- [Exercise objective]:
With the pictures set aside, reproduce each entry precisely as it reads.

[Before-and-after page screenshots]
______

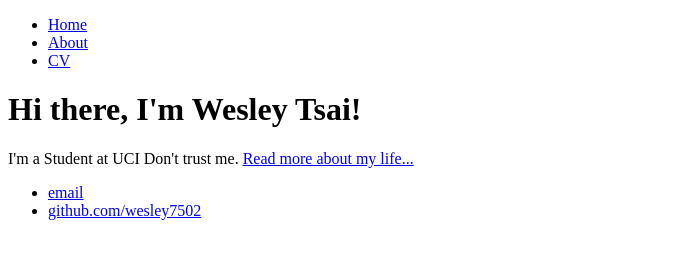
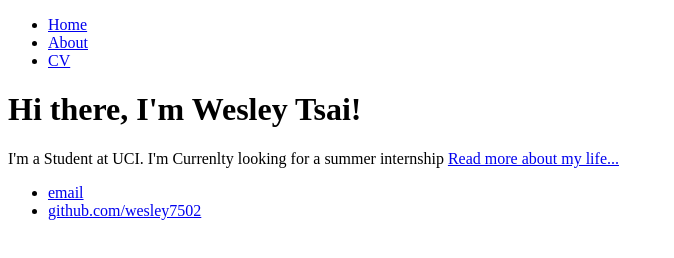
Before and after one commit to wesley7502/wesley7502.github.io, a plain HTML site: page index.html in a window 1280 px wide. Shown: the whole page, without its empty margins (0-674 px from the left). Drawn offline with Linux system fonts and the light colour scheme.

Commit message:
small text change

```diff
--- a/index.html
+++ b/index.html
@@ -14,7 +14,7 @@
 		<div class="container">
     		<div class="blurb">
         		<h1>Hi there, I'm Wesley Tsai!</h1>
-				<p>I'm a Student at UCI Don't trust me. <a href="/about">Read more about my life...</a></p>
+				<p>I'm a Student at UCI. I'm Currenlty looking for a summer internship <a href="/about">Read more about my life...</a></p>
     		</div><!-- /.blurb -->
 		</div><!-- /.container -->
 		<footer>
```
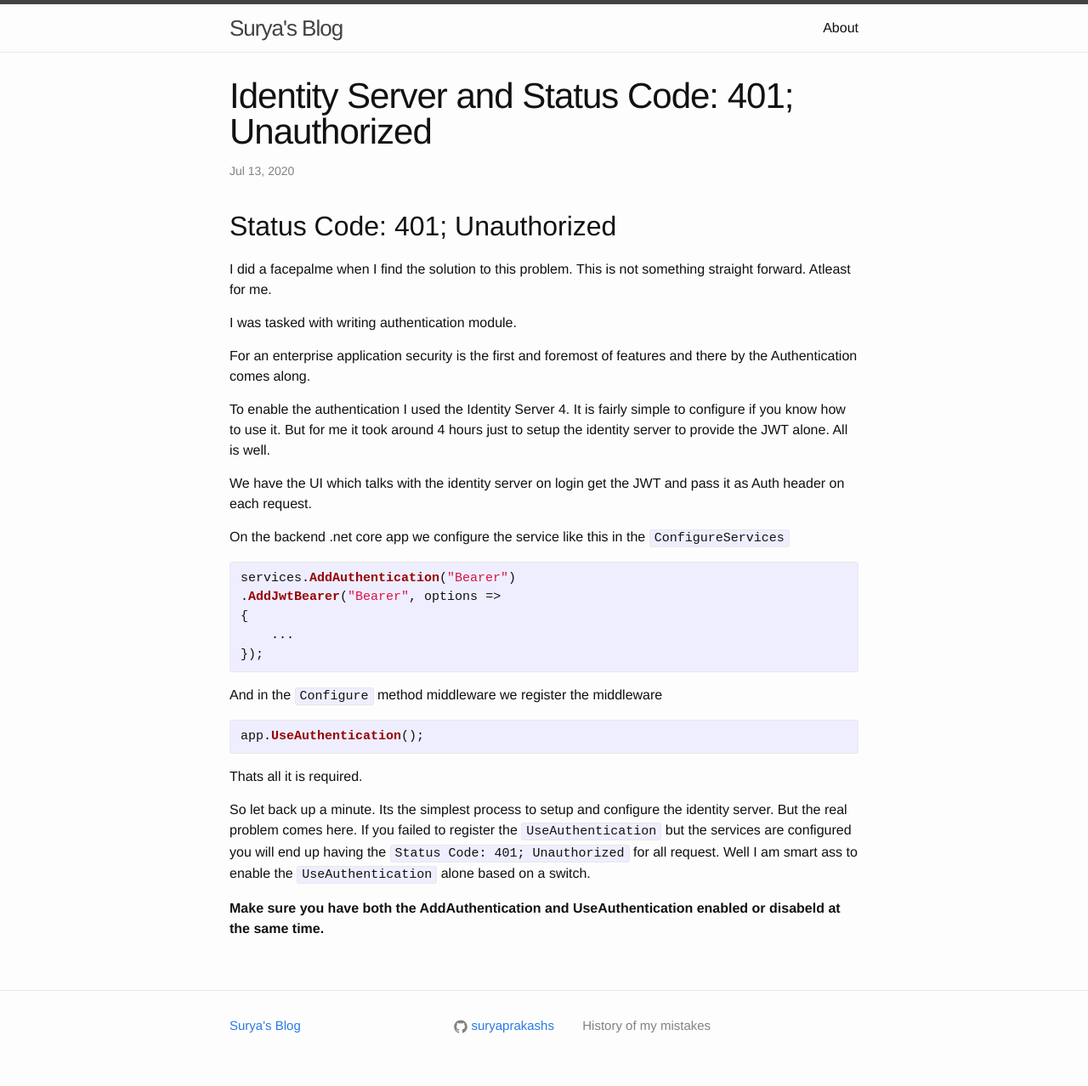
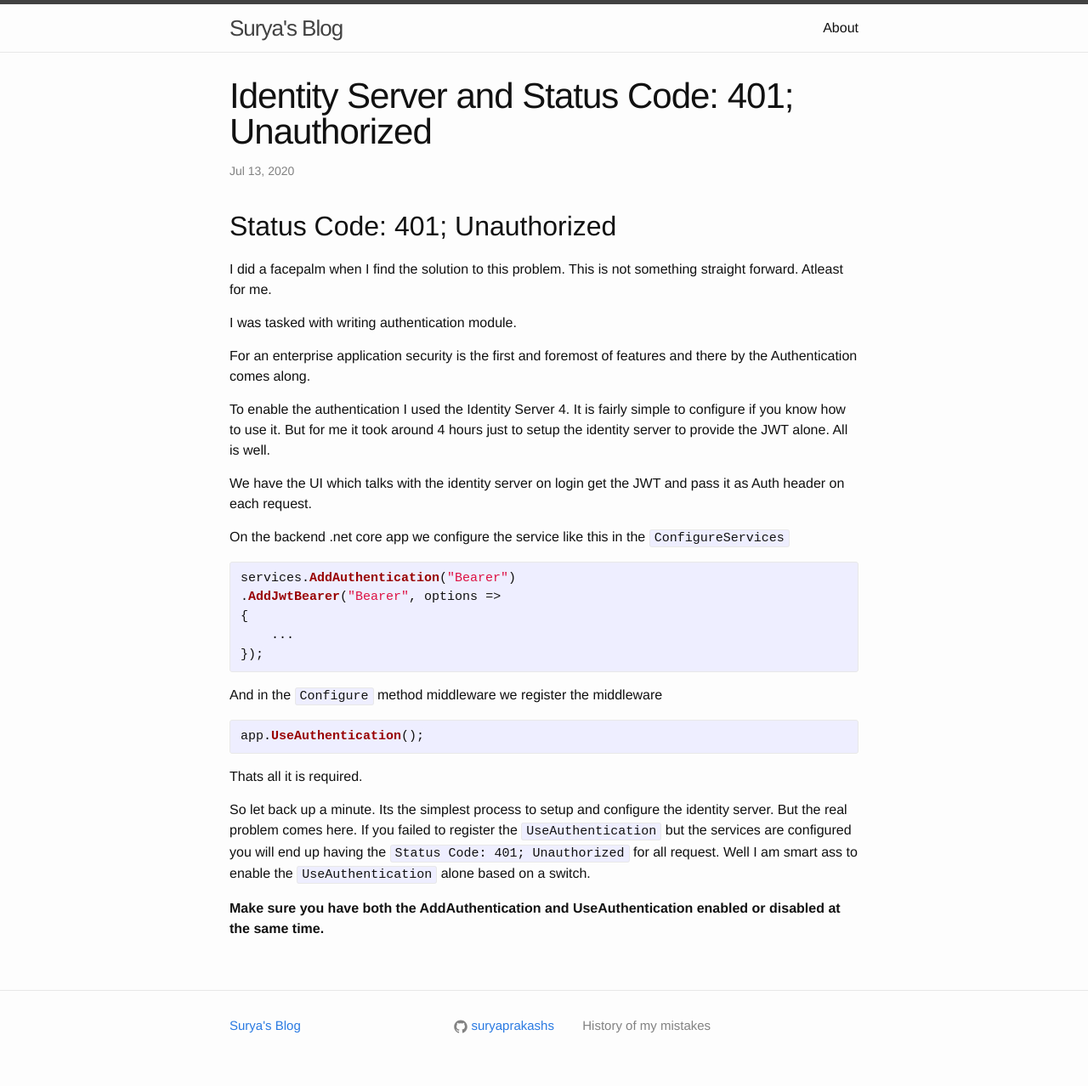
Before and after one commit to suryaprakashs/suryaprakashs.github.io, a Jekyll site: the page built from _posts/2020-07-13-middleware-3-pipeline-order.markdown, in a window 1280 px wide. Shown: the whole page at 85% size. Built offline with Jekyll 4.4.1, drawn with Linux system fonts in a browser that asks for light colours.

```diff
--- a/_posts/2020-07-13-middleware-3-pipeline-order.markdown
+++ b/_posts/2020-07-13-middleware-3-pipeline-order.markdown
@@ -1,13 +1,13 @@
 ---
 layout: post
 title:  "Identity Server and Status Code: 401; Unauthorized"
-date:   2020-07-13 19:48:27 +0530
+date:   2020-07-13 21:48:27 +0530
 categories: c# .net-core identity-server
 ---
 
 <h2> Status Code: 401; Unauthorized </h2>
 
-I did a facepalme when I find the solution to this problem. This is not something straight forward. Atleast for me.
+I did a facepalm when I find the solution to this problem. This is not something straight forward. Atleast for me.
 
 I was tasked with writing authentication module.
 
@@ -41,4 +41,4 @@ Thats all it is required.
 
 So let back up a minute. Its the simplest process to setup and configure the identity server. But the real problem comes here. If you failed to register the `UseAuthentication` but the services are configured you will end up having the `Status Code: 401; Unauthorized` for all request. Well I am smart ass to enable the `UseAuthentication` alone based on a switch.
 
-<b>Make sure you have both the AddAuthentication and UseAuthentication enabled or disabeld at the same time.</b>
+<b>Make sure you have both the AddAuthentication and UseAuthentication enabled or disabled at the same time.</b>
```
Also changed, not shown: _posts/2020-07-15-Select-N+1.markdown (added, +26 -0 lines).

______

- [Answer below]:
Before and after one commit to wesley7502/wesley7502.github.io, a plain HTML site: page index.html in a window 1280 px wide. Shown: the whole page, without its empty margins (0-674 px from the left). Drawn offline with Linux system fonts and the light colour scheme.

Commit message:
small text change

```diff
--- a/index.html
+++ b/index.html
@@ -14,7 +14,7 @@
 		<div class="container">
     		<div class="blurb">
         		<h1>Hi there, I'm Wesley Tsai!</h1>
-				<p>I'm a Student at UCI Don't trust me. <a href="/about">Read more about my life...</a></p>
+				<p>I'm a Student at UCI. I'm Currenlty looking for a summer internship <a href="/about">Read more about my life...</a></p>
     		</div><!-- /.blurb -->
 		</div><!-- /.container -->
 		<footer>
```
Before and after one commit to suryaprakashs/suryaprakashs.github.io, a Jekyll site: the page built from _posts/2020-07-13-middleware-3-pipeline-order.markdown, in a window 1280 px wide. Shown: the whole page at 85% size. Built offline with Jekyll 4.4.1, drawn with Linux system fonts in a browser that asks for light colours.

```diff
--- a/_posts/2020-07-13-middleware-3-pipeline-order.markdown
+++ b/_posts/2020-07-13-middleware-3-pipeline-order.markdown
@@ -1,13 +1,13 @@
 ---
 layout: post
 title:  "Identity Server and Status Code: 401; Unauthorized"
-date:   2020-07-13 19:48:27 +0530
+date:   2020-07-13 21:48:27 +0530
 categories: c# .net-core identity-server
 ---
 
 <h2> Status Code: 401; Unauthorized </h2>
 
-I did a facepalme when I find the solution to this problem. This is not something straight forward. Atleast for me.
+I did a facepalm when I find the solution to this problem. This is not something straight forward. Atleast for me.
 
 I was tasked with writing authentication module.
 
@@ -41,4 +41,4 @@ Thats all it is required.
 
 So let back up a minute. Its the simplest process to setup and configure the identity server. But the real problem comes here. If you failed to register the `UseAuthentication` but the services are configured you will end up having the `Status Code: 401; Unauthorized` for all request. Well I am smart ass to enable the `UseAuthentication` alone based on a switch.
 
-<b>Make sure you have both the AddAuthentication and UseAuthentication enabled or disabeld at the same time.</b>
+<b>Make sure you have both the AddAuthentication and UseAuthentication enabled or disabled at the same time.</b>
```
Also changed, not shown: _posts/2020-07-15-Select-N+1.markdown (added, +26 -0 lines).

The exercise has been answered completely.